The most played sport at South is the football program, with 103 player registered in the Fall 2018-19 program, according to the South Athletics Website, and the least played sports are the Girls’ varsity Synchronized Swimming program and Gymnastics program, with a total of nine and six students on the teams respectively. Students appear to enjoy football more, and would therefore ‘favorite’ it over other sports. Interim Assistant Principal and Athletic Director Chris Booth said that this is not the case.

“The athletic department there and myself don’t have any favoritism towards any of the teams here,” Booth said. “I want any kid that plays a sport here to be successful. But to me, the fact is that some sports teams carry a lot more team members than others do, and so those teams (usually have better attendance) than others.”

Booth said that he thinks that while sport favoritism isn’t present at South, it’s perceived that way by students and athletes alike.

I think maybe it’s perceived that way because if you compare how many kids show up to a home football game versus a home volleyball game, there’s going to be a contrast,” Booth said. “At the end of the day, kids love going to football games and basketball games. I think maybe I can do a better job in trying to get the word out to other sports that don’t have great attendance.”

Head football and coach of varsity football Tim Brandon said he accounts football’s great attendance and turnout to the Grosse Pointe Park residents, not solely to its popularity as a sport in general.

“I just think (the home football games) are a community atmosphere,” Brandon said. “It’s a Friday night in Grosse Pointe and going to the game is a traditional, family thing that parents can go to and even take their kids. I do think that football is more popular (here) just because it’s one of America’s well-known games.”

Each team at South should have equitable access to facilities whenever they can, according to Booth. He said he has a large spreadsheet detailing what times different teams have the turf or the gym in the fall, winter and spring sport seasons.

“The main reason I created it is to, one, accommodate teams as much and as fairly as possible,” Booth said. “Two, I made it to know where everyone’s at if I need to go see a coach or a player. This is a big school. Is this system perfect? Nope. People will complain, but I’m doing the best job I can on it.”

The recognition popular sports recieve can overshadow lesser-known, more obscure sports, synchronized swimming team member Colleen Morisette ’21 said.

“I’ve been doing synchronized swimming since the summer going into fifth grade at Grosse Pointe Farms Park,” Morisette said. “I found out about it through our family friends the McGrindles. It’s really fun– but I was talking to someone at South and mentioned (I do synchronized swimming) and they didn’t even know that South had a team. That didn’t make me feel great.”

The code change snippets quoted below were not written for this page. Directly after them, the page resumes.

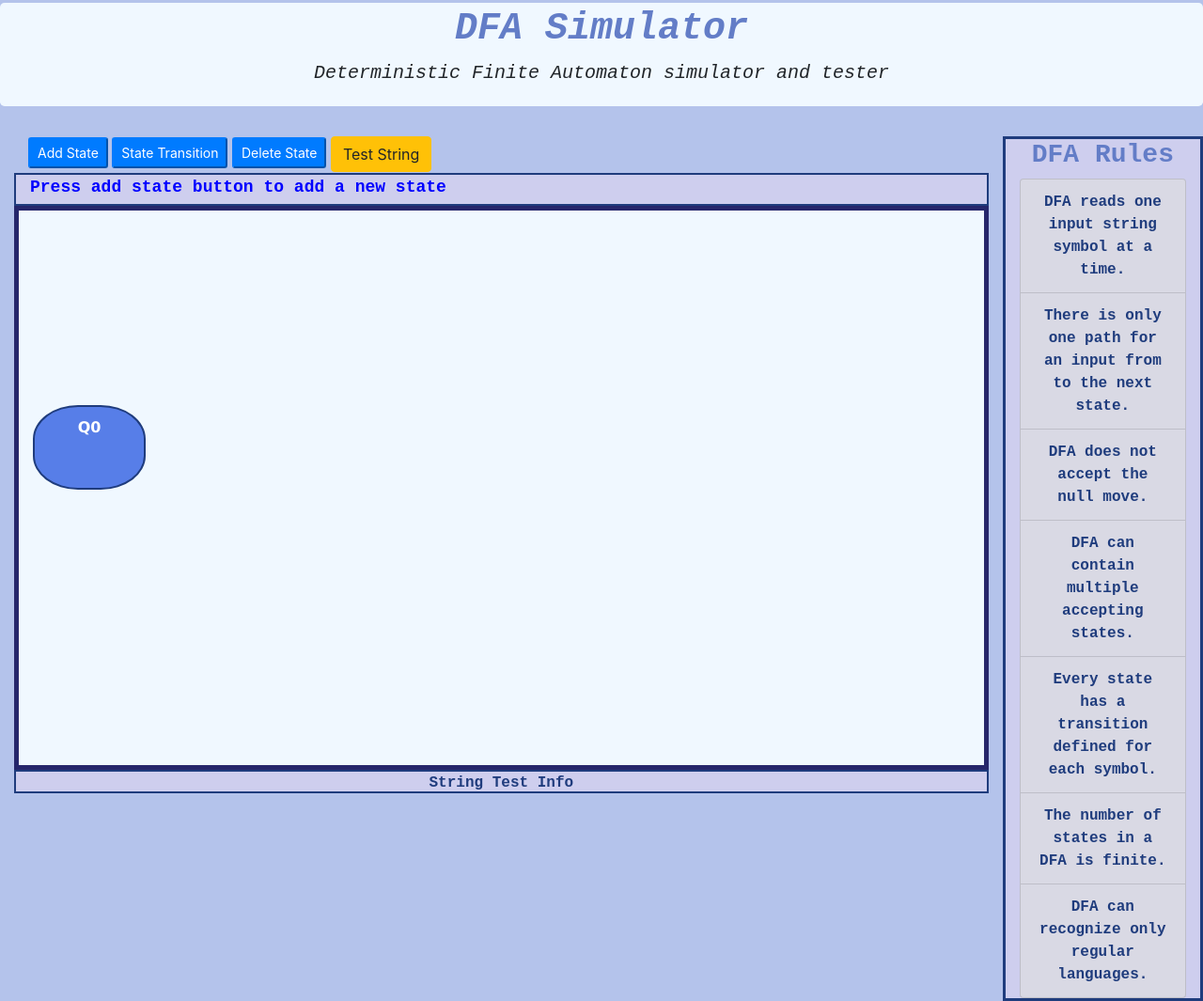
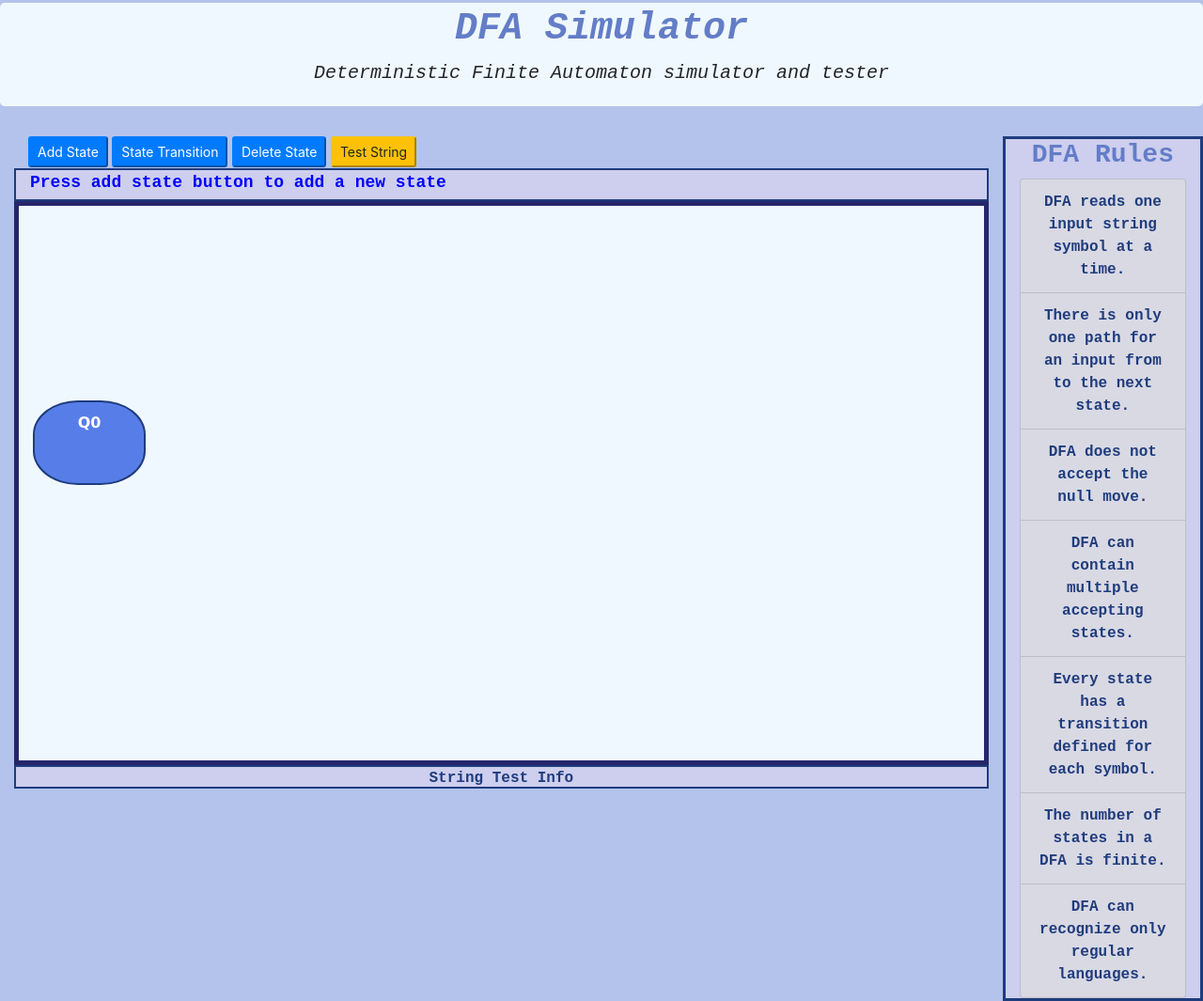
Before and after one commit to mumer-ali/DFA-Simulator, a plain HTML site: page index.html in a window 1280 px wide. Shown: the top 1065 px of the page at 94% size. Drawn offline with Linux system fonts and the light colour scheme.

Commit message:
Updated simulator.js

```diff
--- a/index.html
+++ b/index.html
@@ -55,7 +55,7 @@
             <input
               type="button"
               id="test-btn"
-              class="btn btn-warning"
+              class="btn-sm btn-warning"
               value="Test String"
             />
           </div>
```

Morisette said that all the hours of effort she’s put into the team through practices and the money she’s given to the programs and stuff aren’t widely recognized by students at South.

“I get sad because of I enjoy it so much yet not a lot people know about it,” Morisette said. “They’re missing out on what synchro has to offer– all the fun, the team bonding we do, all of it.”

The synchronized swimming team at South had a total of nine player on their Winter 2017-18 roster, according to the South Athletics page. It had one game, which pales in comparison to the number of practices, let alone games that football has. Booth said that the Athletic department is pushing for more equal turf practices for teams that require it.

“I ask each coach to let me know their preferred practice time and then try to accomodate them the best that I can,” Booth said. “I work in terms of equity and work to create a system and schedule for everyday of the year. The other thing (that I work for with practices) is to be able to accurately suit the needs of the coaches and the players as much as possible.”

The reactions Morisette said she gets when she says she does synchro is usually shocked. She said they reply with things like ‘you’re on the synchro team?’, or ‘synchronized swimming is a sport?’.

“I’m usually just like ‘yeah…it is,’” Morisette said. “‘And I put a lot of effort into it like you do for your sport, so.’ I try to not focus on other sports and what attention they’re getting from what they’re doing. I’m more worried about my team and what I can do to make it better.”

Booth said he knows that inequalities in popularity are present in sports, but the athletic department is consistently doing their best to fix it.

“Are we 100% (at equal popularity in sports) yet? No,” Booth said. “We’re trying to get there, though. That’s the point of why I made the schedule.You’re never perfect, but you can try to get better